▶ **Problem description**:
In the listing below, pick out lines with "form".
____ Source material
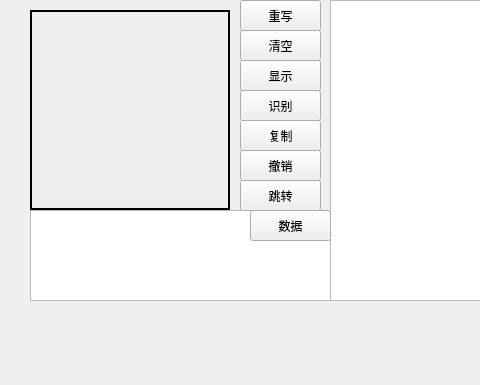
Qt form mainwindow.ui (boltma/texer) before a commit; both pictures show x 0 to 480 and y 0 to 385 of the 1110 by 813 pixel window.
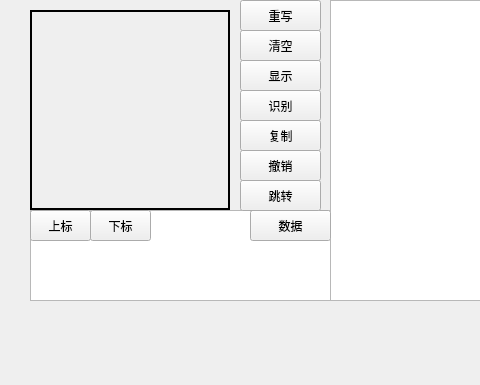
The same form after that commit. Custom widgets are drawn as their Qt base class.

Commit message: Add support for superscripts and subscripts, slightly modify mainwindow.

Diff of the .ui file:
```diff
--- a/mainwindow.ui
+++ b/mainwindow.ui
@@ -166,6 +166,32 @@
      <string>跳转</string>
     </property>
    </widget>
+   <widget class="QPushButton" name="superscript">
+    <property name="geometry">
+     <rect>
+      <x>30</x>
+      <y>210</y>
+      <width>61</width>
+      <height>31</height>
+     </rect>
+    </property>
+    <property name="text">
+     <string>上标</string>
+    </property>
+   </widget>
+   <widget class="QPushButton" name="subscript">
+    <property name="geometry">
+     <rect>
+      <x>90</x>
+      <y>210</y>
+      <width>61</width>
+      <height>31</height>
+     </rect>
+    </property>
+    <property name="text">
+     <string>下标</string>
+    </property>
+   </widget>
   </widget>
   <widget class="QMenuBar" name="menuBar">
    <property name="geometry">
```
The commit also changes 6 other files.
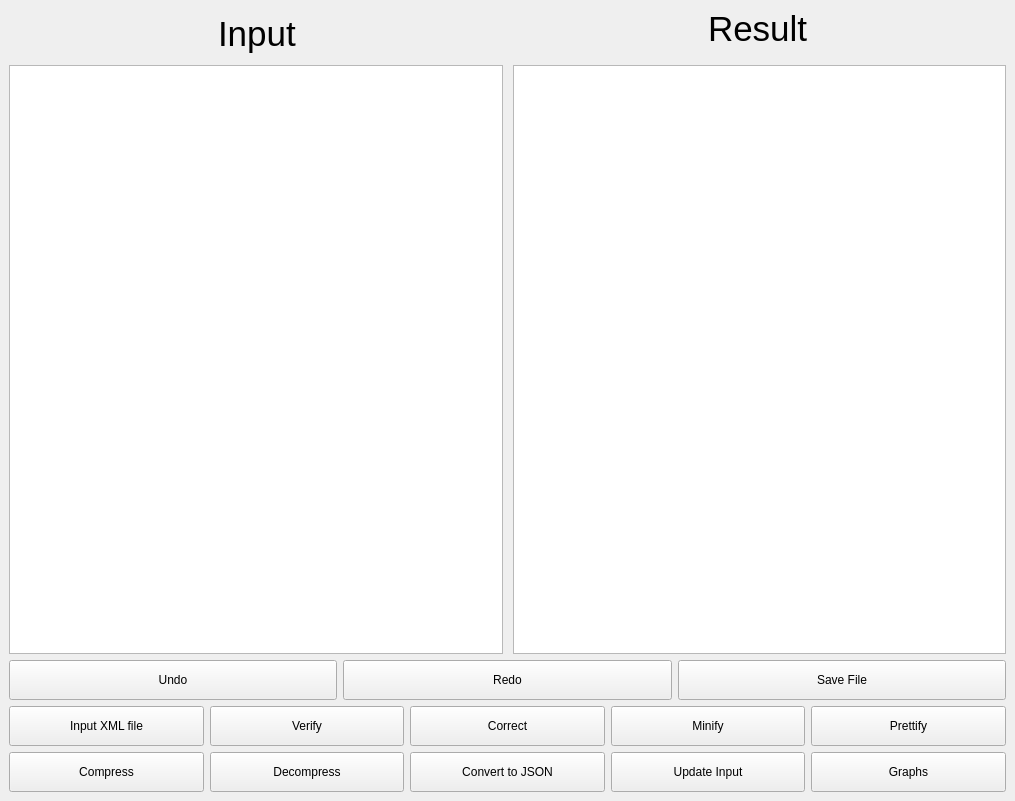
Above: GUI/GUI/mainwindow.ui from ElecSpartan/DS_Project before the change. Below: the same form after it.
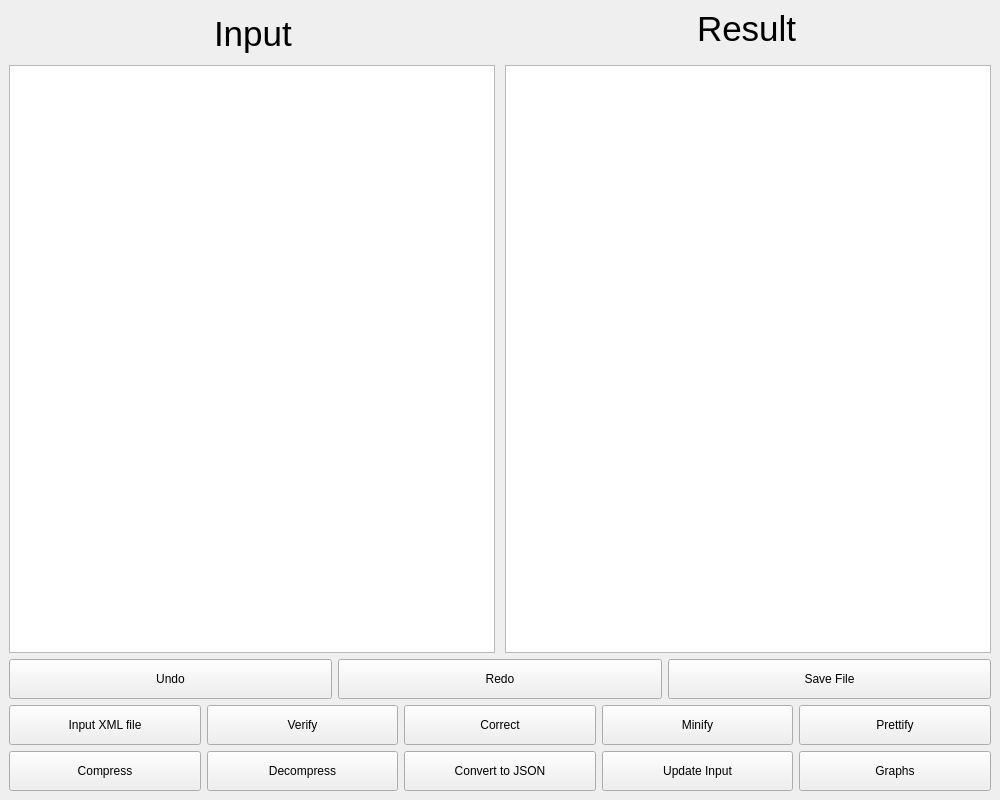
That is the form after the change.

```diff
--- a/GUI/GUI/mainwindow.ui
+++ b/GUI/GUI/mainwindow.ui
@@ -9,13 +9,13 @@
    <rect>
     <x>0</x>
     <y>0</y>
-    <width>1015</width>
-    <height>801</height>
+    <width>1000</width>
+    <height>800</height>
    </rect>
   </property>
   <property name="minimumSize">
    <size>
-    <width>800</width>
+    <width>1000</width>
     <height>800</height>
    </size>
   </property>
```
________
▶ **Exercise solution**:
Qt form mainwindow.ui (boltma/texer) before a commit; both pictures show x 0 to 480 and y 0 to 385 of the 1110 by 813 pixel window.
The same form after that commit. Custom widgets are drawn as their Qt base class.
Above: GUI/GUI/mainwindow.ui from ElecSpartan/DS_Project before the change. Below: the same form after it.
That is the form after the change.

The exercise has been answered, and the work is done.